Investors’ excitement in broad market traction brings total funding in one year to $17M
One year after emerging from stealth, Karamba Security, a provider of autonomous cybersecurity solutions for connected and autonomous vehicles, has shifted the paradigm of automotive cybersecurity from detection to prevention with manufacturers, OEMs and Tier-1 suppliers. The move has attracted $12 million in Series B funding to accelerate its growth.
The new round, announced today, brings Karamba’s total funding amount to $17 million within 15 months. The new funds will be used to meet the rapidly growing demand for Karamba’s solutions by expanding resources in customer support, sales and R&D.
The B round is co-led by existing investors YL Ventures and Fontinalis Partners with strategic investments from: • Paladin Capital Group, a multi-stage investor in cybersecurity solutions for government and commercial markets • Liberty Mutual Strategic Ventures; the early stage venture capital arm for Liberty Mutual’s U.S. Consumer Markets business • Presidio Ventures, the early stage investment vehicle of Sumitomo Corporation and • Asgent, Inc., a Tokyo Stock Exchange-traded provider of network security operations management solutions
No strategic investor was granted a board seat. Previously, Fontinalis led an A round of $2.5 million round with YL Ventures and GlenRock. YL Ventures provided $2.5 million in early stage seed funding. After white hat hackers repeatedly demonstrated they could successfully exploit security bugs in a connected car’s code to infiltrate its safety systems, the FBI, Department of Transportation, and the National Highway Traffic Safety Administration issued a Public Safety Alert that highlighted the dangers to new and existing cars on the road that jeopardize people’s lives.
They warned today’s vehicles are “increasingly vulnerable to remote exploits” that allow a hacker to “manipulate critical vehicle control systems,” potentially even from nation-state actors. “Car security is about consumer safety, not data security,” said Chris Inglis, managing director of Paladin Capital Group and former deputy chief of the DoD’s National Security Agency. “We are entering a new era in cybersecurity which demands a new approach to not only nationstate hacktivism and national security, but also protecting cars from cyberattacks to safeguard people’s lives.”
Russ MacTough, managing director at Liberty Mutual Strategic Ventures, agrees. “As a major insurer, we are extremely concerned about cyberattacks in the automotive world. Not only is it a consumer safety issue, but any incident could also burden car manufacturers with recall costs and owners with increasing premiums against the risks,” he said. CEO Ami Dotan and chairman David Barzilai co-founded Karamba Security with a unique approach to automotive cybersecurity software leveraging the talent and innovative technology of their Israeli team’s cyber defense and intel expertise.

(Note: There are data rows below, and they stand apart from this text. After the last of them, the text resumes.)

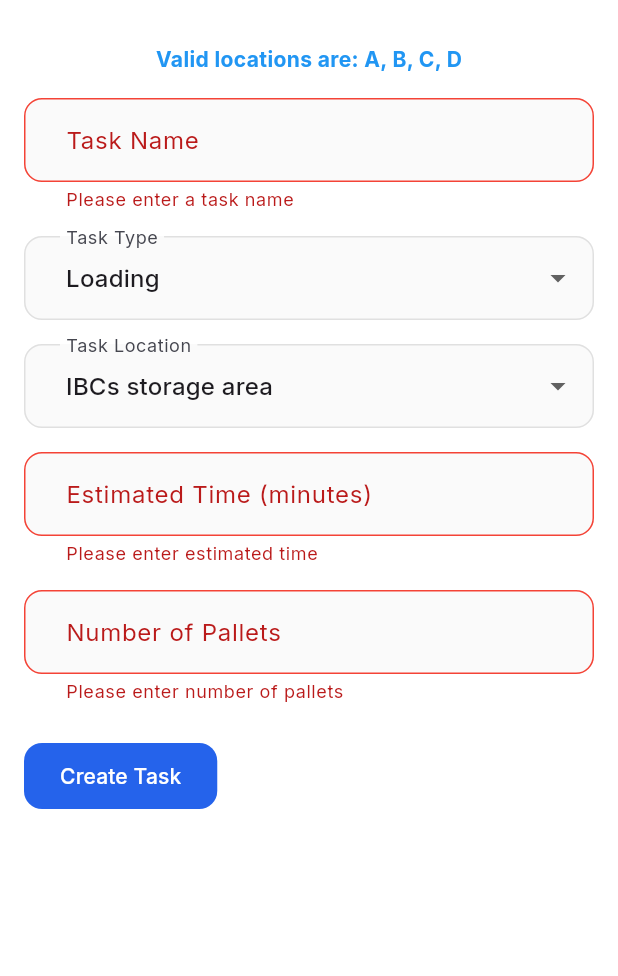
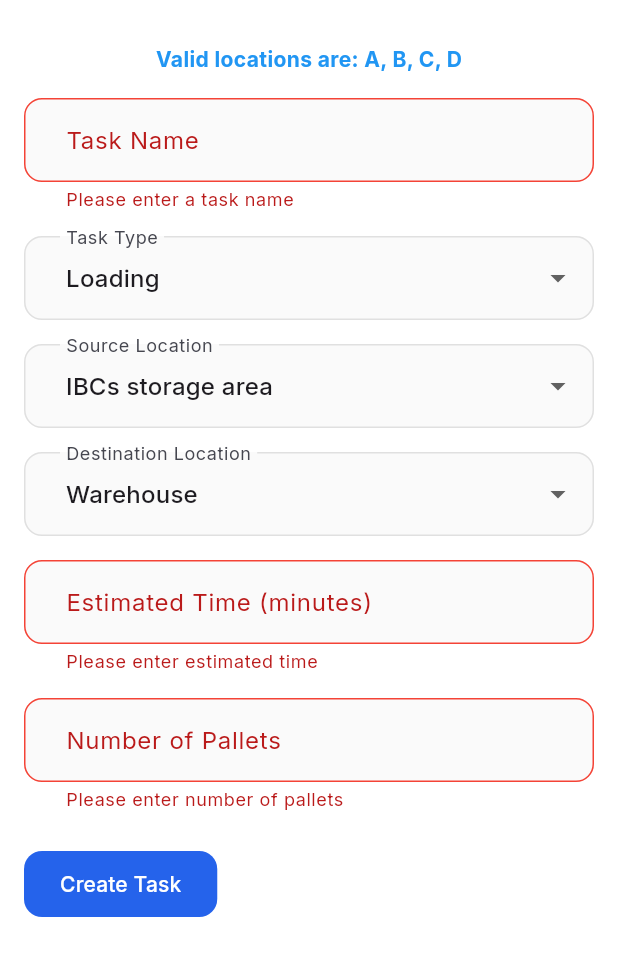
Before and after one commit to HartyPotter/total, a Flutter app: the TaskAssignmentScreen screen opened directly, after a tap on "Create Task", on a phone screen of 412 x 824 dp, the part 64-1040 px from its top. Run offline on Flutter 3.47's test engine with Material 3 defaults, Android fonts, the phone set to English and light mode, and no system bars; our stand-ins replace cloud_firestore, firebase_auth, firebase_core, firebase_messaging, flutter_animate, google_fonts; accounts and stored records are empty; generated files the repository leaves out were written again.

Commit message:
Added: Source and destiantion to task; Modified: Driver UI to display buttons correctly

```diff
--- a/lib/forms/task_form.dart
+++ b/lib/forms/task_form.dart
@@ -2,7 +2,6 @@
 
 import 'package:flutter/material.dart';
 import 'package:total_flutter/models/task.dart';
-import 'package:total_flutter/services/firebase_service.dart';
 
 class TaskForm extends StatefulWidget {
   final Function(Task) onTaskCreated;
@@ -17,12 +16,10 @@ class TaskForm extends StatefulWidget {
 class _TaskFormState extends State<TaskForm> {
   final _formKey = GlobalKey<FormState>();
   final _nameController = TextEditingController();
-  // final _locationController = TextEditingController();
   final _estimatedTimeController = TextEditingController();
   final _palletsController = TextEditingController();
-// Default value
-  String _selectedLocation = "A"; // Default value
-
+  String _selectedSource = "A"; // Default value
+  String _selectedDestination = "B"; // Default value
   String _taskType = 'Loading'; // Default value
 
   @override
@@ -66,9 +63,9 @@ class _TaskFormState extends State<TaskForm> {
           ),
           const SizedBox(height: 16),
           DropdownButtonFormField<String>(
-            value: _selectedLocation,
+            value: _selectedSource,
             decoration: const InputDecoration(
-              labelText: 'Task Location',
+              labelText: 'Source Location',
               border: OutlineInputBorder(),
             ),
             items: locationMapping.entries
@@ -79,7 +76,26 @@ class _TaskFormState extends State<TaskForm> {
                 .toList(),
             onChanged: (value) {
               setState(() {
-                _selectedLocation = value!;
+                _selectedSource = value!;
+              });
+            },
+          ),
+          const SizedBox(height: 16),
+          DropdownButtonFormField<String>(
+            value: _selectedDestination,
+            decoration: const InputDecoration(
+              labelText: 'Destination Location',
+              border: OutlineInputBorder(),
+            ),
+            items: locationMapping.entries
+                .map((entry) => DropdownMenuItem(
+                      value: entry.key,
+                      child: Text(entry.value),
+                    ))
+                .toList(),
+            onChanged: (value) {
+              setState(() {
+                _selectedDestination = value!;
               });
             },
           ),
@@ -126,19 +142,21 @@ class _TaskFormState extends State<TaskForm> {
                 final task = Task(
                   id: DateTime.now().toString(), // You might want to use UUID
                   name: _nameController.text,
-                  location: _selectedLocation,
+                  type: _taskType,
+                  source: _selectedSource, // New field
+                  destination: _selectedDestination, // New field
+                  numberOfPallets: int.parse(_palletsController.text),
+                  estimatedTime: int.parse(_estimatedTimeController.text),
+                  startTime: null, // Default start time
+                  endTime: null, // Default end time
+                  duration: 0, // Default duration
                   assignedDriverId: '', // Will be assigned later
                   status: TaskStatus.assigned,
                   createdAt: DateTime.now(),
-                  type: _taskType,
-                  numberOfPallets: int.parse(_palletsController.text),
-                  estimatedTime: int.parse(_estimatedTimeController.text),
-                  actualTime: 0,
                 );
                 widget.onTaskCreated(task);
                 // Clear form
                 _nameController.clear();
-                // _selectedLocation.clear();
                 _estimatedTimeController.clear();
                 _palletsController.clear();
               }
--- a/lib/models/task.dart
+++ b/lib/models/task.dart
@@ -1,11 +1,16 @@
+import 'package:cloud_firestore/cloud_firestore.dart';
+
 class Task {
   final String id;
   final String name;
   final String type;
-  final String location;
+  final String source; // New field
+  final String destination; // New field
   final int numberOfPallets;
   final int estimatedTime;
-  final int actualTime;
+  final DateTime? startTime; // Updated to nullable
+  final DateTime? endTime; // Updated to nullable
+  final int? duration; // New field
   String assignedDriverId;
   TaskStatus status;
   final DateTime createdAt;
@@ -14,35 +19,73 @@ class Task {
     required this.id,
     required this.name,
     required this.type,
+    required this.source, // New field
+    required this.destination, // New field
     required this.numberOfPallets,
     required this.estimatedTime,
-    required this.actualTime,
-    required this.location,
+    required this.startTime,
+    required this.endTime,
+    required this.duration,
     required this.assignedDriverId,
     required this.status,
     required this.createdAt,
   });
 
+  factory Task.fromMap(Map<String, dynamic> data, String id) {
+    return Task(
+      id: id,
+      name: data['name'],
+      type: data['type'],
+      source: data['source'],
+      destination: data['destination'],
+      numberOfPallets: data['numberOfPallets'],
+      estimatedTime: data['estimatedTime'],
+      startTime: data['startTime'] != null
+          ? (data['startTime'] as Timestamp)
+              .toDate() // Convert Timestamp to DateTime
+          : null,
+      endTime: data['endTime'] != null
+          ? (data['endTime'] as Timestamp)
+              .toDate() // Convert Timestamp to DateTime
+          : null,
+      duration: data['duration'],
+      assignedDriverId: data['assignedDriverId'],
+      status: TaskStatus.values.firstWhere(
+        (status) => status.toString().split('.').last == data['status'],
+        orElse: () => TaskStatus.unknown,
+      ),
+      createdAt: (data['createdAt'] as Timestamp)
+          .toDate(), // Convert Timestamp to DateTime
+    );
+  }
+
   Map<String, dynamic> toMap() {
     return {
       'id': id,
       'name': name,
-      'location': location,
-      'assignedDriverId': assignedDriverId,
-      'status': status
-          .toString()
-          .split('.')
-          .last, // Extract "assigned", "inProgress", etc.
-      'createdAt': createdAt,
       'type': type,
+      'source': source, // New field
+      'destination': destination, // New field
       'numberOfPallets': numberOfPallets,
       'estimatedTime': estimatedTime,
-      'actualTime': actualTime,
+      'startTime': startTime,
+      'endTime': endTime,
+      'duration': duration,
+      'assignedDriverId': assignedDriverId,
+      'status': status.toString().split('.').last,
+      'createdAt': createdAt,
     };
   }
 
-  String get dispalayLocationName {
+  String displayLocationName(String location) {
     return locationMapping[location] ?? location;
+  }
+
+  String get taskCompletionTime {
+    if (endTime == null || startTime == null) {
+      return '0'; // Return '0' if either startTime or endTime is null
+    }
+    return endTime!.difference(startTime!).inMinutes.toString();
   }
 }
 
@@ -53,7 +96,6 @@ enum TaskStatus {
   unknown,
 }
 
-
 const Map<String, String> locationMapping = {
   'A': 'IBCs storage area',
   'B': 'Warehouse',
--- a/lib/screens/home_screen.dart
+++ b/lib/screens/home_screen.dart
@@ -1,6 +1,5 @@
 import 'package:firebase_auth/firebase_auth.dart';
 import 'package:flutter/material.dart';
-import 'package:total_flutter/models/app_user.dart';
 import 'package:total_flutter/screens/login_screen.dart';
 import 'package:total_flutter/services/firebase_service.dart';
 import 'package:total_flutter/src/settings/settings_controller.dart';
--- a/lib/screens/task_assignment_screen.dart
+++ b/lib/screens/task_assignment_screen.dart
@@ -56,19 +56,22 @@ class _TaskAssignmentScreenState extends State<TaskAssignmentScreen> {
             const SizedBox(height: 16),
             TaskForm(
               onTaskCreated: (Task task) async {
-                final nearestDriver = await _findNearestDriver(task.location);
+                final nearestDriver = await _findNearestDriver(task.source);
                 if (nearestDriver != null) {
                   task = Task(
                     id: task.id,
                     name: task.name,
-                    location: task.location,
+                    source: task.source,
+                    destination: task.destination,
                     assignedDriverId: nearestDriver.id,
                     status: TaskStatus.assigned,
                     createdAt: task.createdAt,
                     type: task.type,
                     numberOfPallets: task.numberOfPallets,
                     estimatedTime: task.estimatedTime,
-                    actualTime: task.actualTime,
+                    startTime: task.startTime,
+                    endTime: task.endTime,
+                    duration: task.duration,
                   );
 
                   await _firebaseService.createTask(task);
--- a/lib/screens/task_list_screen.dart
+++ b/lib/screens/task_list_screen.dart
@@ -3,6 +3,8 @@ import 'package:total_flutter/models/task.dart';
 import 'package:total_flutter/services/firebase_service.dart';
 
 class TaskListScreen extends StatefulWidget {
+  const TaskListScreen({super.key});
+
   @override
   _TaskListScreenState createState() => _TaskListScreenState();
 }
@@ -50,9 +52,10 @@ class _TaskListScreenState extends State<TaskListScreen> {
                         ),
                         const SizedBox(height: 8),
                         Text('Assigned: ${task.assignedDriverId}'),
-                        Text('Location: ${task.dispalayLocationName}'),
+                        Text('Source: ${task.displayLocationName(task.source)}'),
+                        Text('Destination: ${task.displayLocationName(task.destination)}'),
                         Text('Estimated Time: ${task.estimatedTime} mins'),
-                        Text('Actual Time: ${task.actualTime} mins'),
+                        Text('Task Completion Time: ${task.taskCompletionTime} mins'),
                         Text('Number of Pallets: ${task.numberOfPallets}'),
                         const SizedBox(height: 8),
                         Text(
--- a/lib/widgets/task_card.dart
+++ b/lib/widgets/task_card.dart
@@ -36,7 +36,7 @@ class TaskCard extends StatelessWidget {
           _buildInfoRow(
             Icons.location_on_outlined,
             'Location',
-            task.location,
+            task.source,
           ),
           const SizedBox(height: 8),
           _buildInfoRow(
```
Also changed, not shown: lib/screens/driver_home_screen.dart (+68 -22 lines), lib/services/firebase_service.dart (+26 -38 lines).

Karamba’s technology is designed to seal off a car’s infotainment system, GPS device and roadside assistance program by locking down code at the electronic control unit (ECU) level to ensure that only legitimate, factoryauthorized programs can run and everything else is blocked. By blocking access to those entry points it prevents cyberattacks from any intruder trying to reach critical driving functions like the steering, ignition and brakes. Within 15 months, Karamba engaged with 16 automobile OEMs and Tier-1 suppliers and was chosen as the cyber prevention vendor of choice by one OEM and a Tier-1 for detection and prevention.
The company was recognized with the 2017 North American Frost & Sullivan Award for Automotive New Product Innovation. “We make sure that only what’s part of the factory settings can run,” said David Barzilai, Karamba’s co-founder and executive chairman. “Once we recognize foreign code, we prevent it from executing, effectively blocking any attack. Our deterministic approach stands in sharp contrast to network-based solutions that rely on probabilities to try to identify attacks in progress and block them, an unreliable technique that creates safety risks by potentially blocking legitimate commands.” “We’re delighted to have YL Ventures and Fontinalis Partners continue their steadfast investment in Karamba Security while having Paladin, Sumitomo, Liberty Mutual and Asgent come on board,” said Dotan. “Their commitment to Karamba Security demonstrates that our solutions are the optimal choice for meeting consumer safety and the automobile industry’s urgent security concerns.”